In August of 2012 I was invited to north-east Estonia to help lead the construction of the first wooden covered bridge in the country. Over the course of four weeks, an international crew of volunteers fabricated and erected the bridge, clear-spanning 28 meters (92 feet). The bridge replaces an older simple wooden bridge that had been destroyed by ice ten years ago. Part of the public road system, it connects a tiny rural community to a main road, saving them a 10-mile detour. Due to constraints with engineering regulations in the country, the bridge design used metal brackets and bolted connections; however the lattice-truss design mimicked those built across the eastern US in the 19th century.

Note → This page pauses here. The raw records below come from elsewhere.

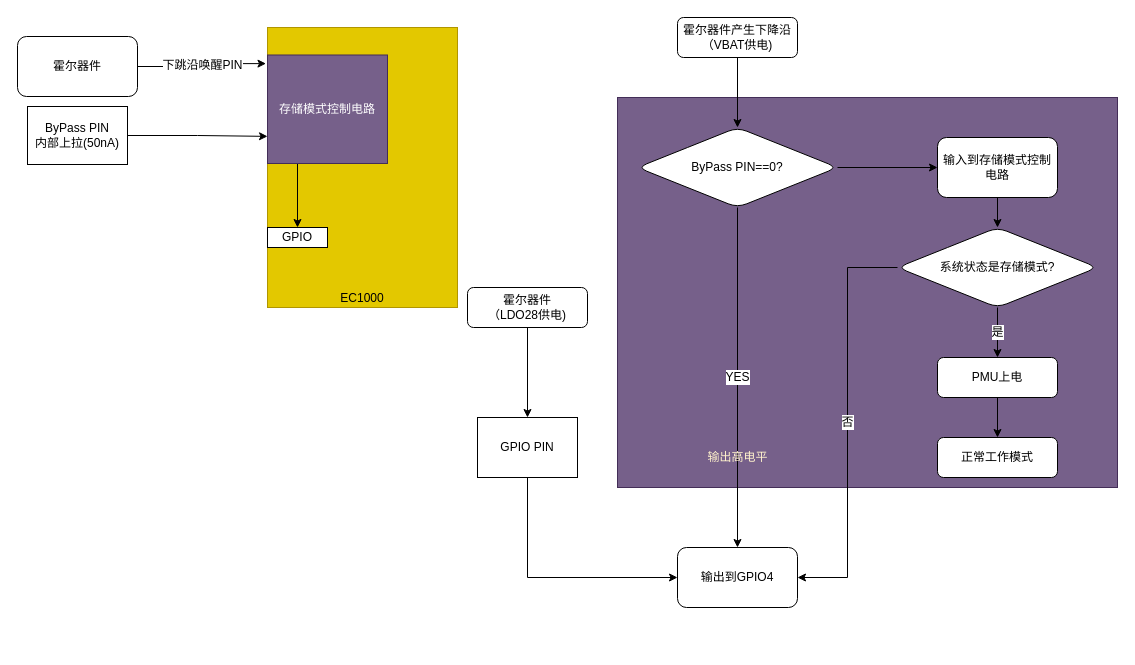
This is page "PIN" (3 of 3) of Chip Functional Mode.drawio from fenixchen/work, a draw.io file, before an edit. Source tidied: cells renumbered, new cells numbered last; positions are measured from the earlier drawing's top-left corner, leaving out a move shared by most shapes. Both pictures are drawn from the tidied source at 100%, with x=0, y=0 at pixel (17, 17).
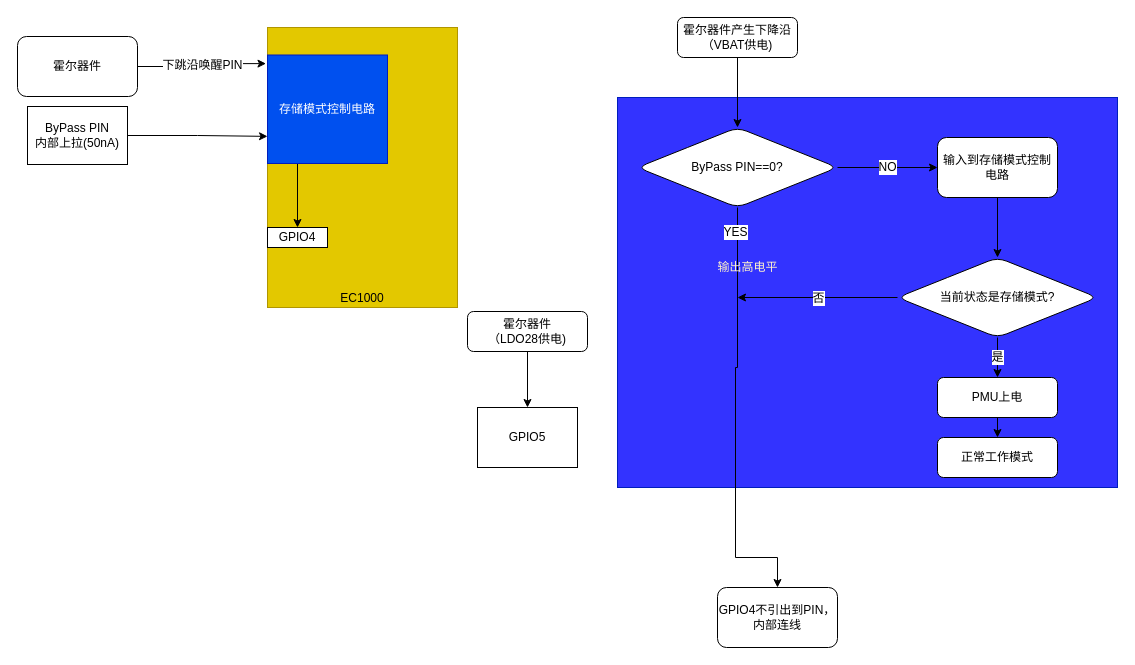
After the change.

Unchanged cells that the change refers to:
```xml
<mxCell id="13" value="ByPass PIN==0?" style="rhombus;whiteSpace=wrap;html=1;rounded=1;fontSize=12;fontColor=#000000;strokeColor=#000000;" parent="1" vertex="1">
  <mxGeometry x="620" y="110" width="200" height="80" as="geometry" />
</mxCell>
<mxCell id="16" value="输入到存储模式控制电路" style="rounded=1;whiteSpace=wrap;html=1;fontSize=12;fontColor=#000000;strokeColor=#000000;" parent="1" vertex="1">
  <mxGeometry x="920" y="120" width="120" height="60" as="geometry" />
</mxCell>
```

What changed in the source:
```diff
@@
-    <mxCell id="2" style="rounded=0;whiteSpace=wrap;html=1;fontSize=12;fontColor=#ffffff;strokeColor=#432D57;fillColor=#76608a;" parent="1" vertex="1">
+    <mxCell id="2" style="rounded=0;whiteSpace=wrap;html=1;fontSize=12;strokeColor=#001DBC;fillColor=#3333FF;fontColor=#ffffff;" parent="1" vertex="1">
       <mxGeometry x="600" y="80" width="500" height="390" as="geometry" />
     </mxCell>
@@
-    <mxCell id="6" value="GPIO" style="rounded=0;whiteSpace=wrap;html=1;fontSize=12;fontColor=#000000;strokeColor=#000000;" parent="1" vertex="1">
+    <mxCell id="6" value="GPIO4" style="rounded=0;whiteSpace=wrap;html=1;fontSize=12;fontColor=#000000;strokeColor=#000000;" parent="1" vertex="1">
       <mxGeometry x="250" y="210" width="60" height="20" as="geometry" />
     </mxCell>
@@
-    <mxCell id="8" value="存储模式控制电路" style="rounded=0;whiteSpace=wrap;html=1;fontSize=12;fontColor=#ffffff;strokeColor=#432D57;fillColor=#76608a;" parent="1" vertex="1">
+    <mxCell id="8" value="存储模式控制电路" style="rounded=0;whiteSpace=wrap;html=1;fontSize=12;fontColor=#ffffff;strokeColor=#001DBC;fillColor=#0050ef;" parent="1" vertex="1">
       <mxGeometry x="250" y="37.5" width="120" height="108.5" as="geometry" />
     </mxCell>
@@
     <mxCell id="11" value="YES" style="edgeStyle=orthogonalEdgeStyle;rounded=0;jettySize=auto;html=1;exitX=0.5;exitY=1;exitDx=0;exitDy=0;entryX=0.5;entryY=0;entryDx=0;entryDy=0;fontSize=12;fontColor=#000000;strokeColor=#000000;strokeWidth=1;fillColor=#f8cecc;" parent="1" edge="1" source="13" target="14">
-      <mxGeometry relative="1" as="geometry" />
+      <mxGeometry x="-0.88" y="-2" relative="1" as="geometry">
+        <Array as="points">
+          <mxPoint x="720" y="350" />
+          <mxPoint x="718" y="350" />
+          <mxPoint x="718" y="540" />
+        </Array>
+      </mxGeometry>
     </mxCell>
-    <mxCell id="12" style="edgeStyle=orthogonalEdgeStyle;rounded=0;jettySize=auto;html=1;exitX=1;exitY=0.5;exitDx=0;exitDy=0;entryX=0;entryY=0.5;entryDx=0;entryDy=0;fontSize=12;fontColor=#000000;strokeColor=#000000;strokeWidth=1;fillColor=#f8cecc;" parent="1" edge="1" source="13" target="16">
+    <mxCell id="12" value="NO" style="edgeStyle=orthogonalEdgeStyle;rounded=0;jettySize=auto;html=1;exitX=1;exitY=0.5;exitDx=0;exitDy=0;entryX=0;entryY=0.5;entryDx=0;entryDy=0;fontSize=12;fontColor=#000000;strokeColor=#000000;strokeWidth=1;fillColor=#f8cecc;" parent="1" edge="1" source="13" target="16">
       <mxGeometry relative="1" as="geometry" />
     </mxCell>
@@
-    <mxCell id="14" value="输出到GPIO4" style="rounded=1;whiteSpace=wrap;html=1;fontSize=12;fontColor=#000000;strokeColor=#000000;" parent="1" vertex="1">
-      <mxGeometry x="660" y="530" width="120" height="60" as="geometry" />
+    <mxCell id="14" value="GPIO4不引出到PIN，内部连线" style="rounded=1;whiteSpace=wrap;html=1;fontSize=12;fontColor=#000000;strokeColor=#000000;" parent="1" vertex="1">
+      <mxGeometry x="700" y="570" width="120" height="60" as="geometry" />
     </mxCell>
@@
-    <mxCell id="18" value="否" style="edgeStyle=orthogonalEdgeStyle;rounded=0;jettySize=auto;html=1;exitX=0;exitY=0.5;exitDx=0;exitDy=0;entryX=1;entryY=0.5;entryDx=0;entryDy=0;fontSize=12;fontColor=#000000;strokeColor=#000000;strokeWidth=1;fillColor=#f8cecc;" parent="1" edge="1" source="19" target="14">
-      <mxGeometry relative="1" as="geometry" />
+    <mxCell id="18" value="否" style="edgeStyle=orthogonalEdgeStyle;rounded=0;jettySize=auto;html=1;exitX=0;exitY=0.5;exitDx=0;exitDy=0;fontSize=12;fontColor=#000000;strokeColor=#000000;strokeWidth=1;fillColor=#f8cecc;" parent="1" edge="1" source="19">
+      <mxGeometry relative="1" as="geometry">
+        <mxPoint x="720" y="280" as="targetPoint" />
+      </mxGeometry>
     </mxCell>
-    <mxCell id="19" value="系统状态是存储模式?" style="rhombus;whiteSpace=wrap;html=1;rounded=1;fontSize=12;fontColor=#000000;strokeColor=#000000;" parent="1" vertex="1">
-      <mxGeometry x="880" y="210" width="200" height="80" as="geometry" />
+    <mxCell id="19" value="当前状态是存储模式?" style="rhombus;whiteSpace=wrap;html=1;rounded=1;fontSize=12;fontColor=#000000;strokeColor=#000000;" parent="1" vertex="1">
+      <mxGeometry x="880" y="240" width="200" height="80" as="geometry" />
     </mxCell>
@@
     <mxCell id="21" value="PMU上电" style="rounded=1;whiteSpace=wrap;html=1;fontSize=12;fontColor=#000000;strokeColor=#000000;" parent="1" vertex="1">
-      <mxGeometry x="920" y="340" width="120" height="40" as="geometry" />
+      <mxGeometry x="920" y="360" width="120" height="40" as="geometry" />
     </mxCell>
@@
-    <mxCell id="25" style="edgeStyle=orthogonalEdgeStyle;rounded=0;jettySize=auto;html=1;exitX=0.5;exitY=1;exitDx=0;exitDy=0;entryX=0;entryY=0.5;entryDx=0;entryDy=0;fontSize=12;fontColor=#000000;strokeColor=#000000;strokeWidth=1;fillColor=#f8cecc;" parent="1" edge="1" source="26" target="14">
-      <mxGeometry relative="1" as="geometry" />
-    </mxCell>
-    <mxCell id="26" value="GPIO PIN" style="rounded=0;whiteSpace=wrap;html=1;fontSize=12;fontColor=#000000;strokeColor=#000000;" parent="1" vertex="1">
-      <mxGeometry x="460" y="400" width="100" height="60" as="geometry" />
+    <mxCell id="26" value="GPIO5" style="rounded=0;whiteSpace=wrap;html=1;fontSize=12;fontColor=#000000;strokeColor=#000000;" parent="1" vertex="1">
+      <mxGeometry x="460" y="390" width="100" height="60" as="geometry" />
     </mxCell>
     <mxCell id="27" value="输出高电平" style="text;html=1;align=center;verticalAlign=middle;fillColor=none;strokeColor=none;rounded=0;fontSize=12;fontColor=#FFF2CC;" parent="1" vertex="1">
-      <mxGeometry x="680" y="430" width="80" height="20" as="geometry" />
+      <mxGeometry x="690" y="240" width="80" height="20" as="geometry" />
     </mxCell>
@@
     <mxCell id="29" value="霍尔器件&lt;br&gt;（LDO28供电)" style="rounded=1;whiteSpace=wrap;html=1;fontSize=12;fontColor=#000000;strokeColor=#000000;" parent="1" vertex="1">
-      <mxGeometry x="450" y="270" width="120" height="40" as="geometry" />
+      <mxGeometry x="450" y="294" width="120" height="40" as="geometry" />
     </mxCell>
```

The project went very well, with the team of volunteers, leaders, engineer, and local community all converging to lend a hand. The beautiful countryside, excellent farm cuisine, and welcoming people didn’t hurt. Plans are already incubating for the next visionary, international project to take place in Estonia.

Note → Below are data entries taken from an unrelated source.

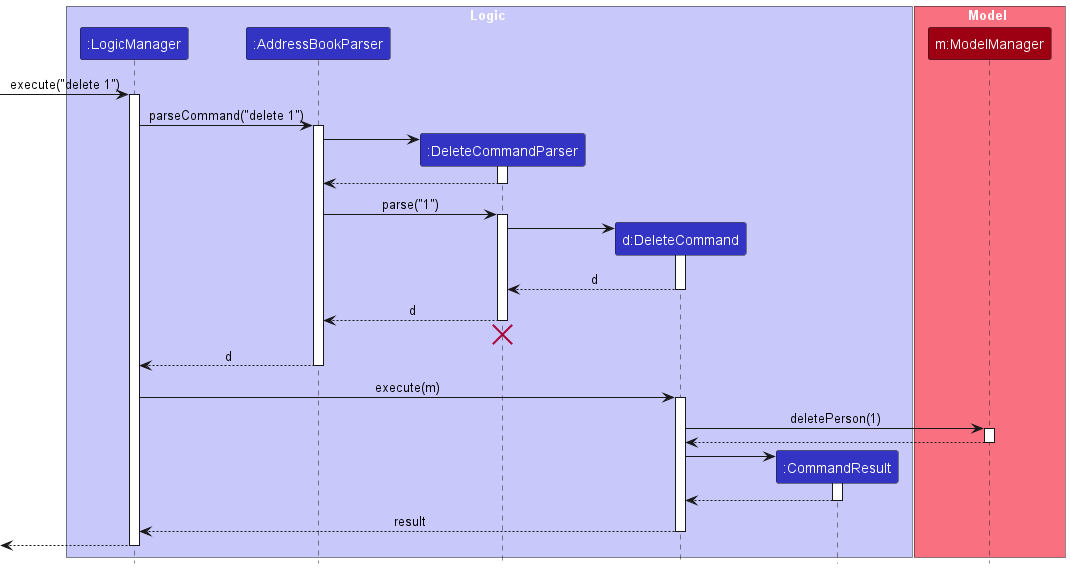
This is docs/images/DeleteSequenceDiagram.png from tayruxin/tp, a PlantUML export, as it was before one commit. The source it was exported from:
```plantuml
@startuml
!include style.puml
skinparam ArrowFontStyle plain

box Logic LOGIC_COLOR_T1
participant ":LogicManager" as LogicManager LOGIC_COLOR
participant ":AddressBookParser" as AddressBookParser LOGIC_COLOR
participant ":DeleteCommandParser" as DeleteCommandParser LOGIC_COLOR
participant "d:DeleteCommand" as DeleteCommand LOGIC_COLOR
participant ":CommandResult" as CommandResult LOGIC_COLOR
end box

box Model MODEL_COLOR_T1
participant "m:ModelManager" as Model MODEL_COLOR
end box

[-> LogicManager : execute("delete 1")
activate LogicManager

LogicManager -> AddressBookParser : parseCommand("delete 1")
activate AddressBookParser

create DeleteCommandParser
AddressBookParser -> DeleteCommandParser
activate DeleteCommandParser

DeleteCommandParser --> AddressBookParser
deactivate DeleteCommandParser

AddressBookParser -> DeleteCommandParser : parse("1")
activate DeleteCommandParser

create DeleteCommand
DeleteCommandParser -> DeleteCommand
activate DeleteCommand

DeleteCommand --> DeleteCommandParser : d
deactivate DeleteCommand

DeleteCommandParser --> AddressBookParser : d
deactivate DeleteCommandParser
DeleteCommandParser -[hidden]-> AddressBookParser
destroy DeleteCommandParser

AddressBookParser --> LogicManager : d
deactivate AddressBookParser

LogicManager -> DeleteCommand : execute(m)
activate DeleteCommand

DeleteCommand -> Model : deletePerson(1)
activate Model

Model --> DeleteCommand
deactivate Model

create CommandResult
DeleteCommand -> CommandResult
activate CommandResult

CommandResult --> DeleteCommand
deactivate CommandResult

DeleteCommand --> LogicManager : result
deactivate DeleteCommand

[<--LogicManager
deactivate LogicManager
@enduml
```
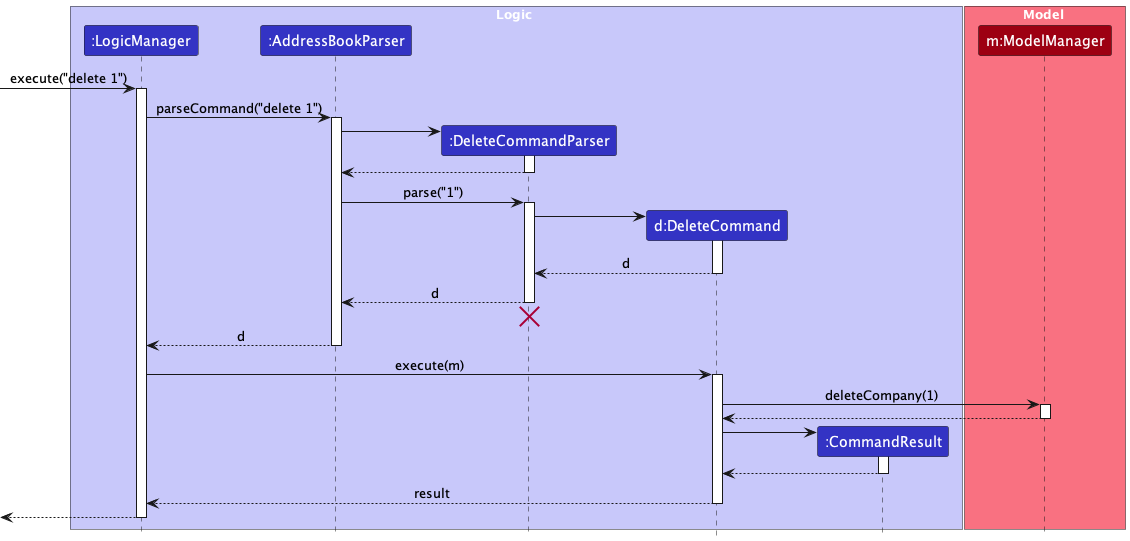
After the change.

The edit, as a diff of the source:
```diff
@@ -48,7 +48,7 @@
 LogicManager -> DeleteCommand : execute(m)
 activate DeleteCommand
 
-DeleteCommand -> Model : deletePerson(1)
+DeleteCommand -> Model : deleteCompany(1)
 activate Model
 
 Model --> DeleteCommand
```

I was privileged to join the lead team as a representative of the Timber Framers Guild, and to join the owners of two prominent Estonian traditional-building companies, Hobbiton and Tender Ehitus.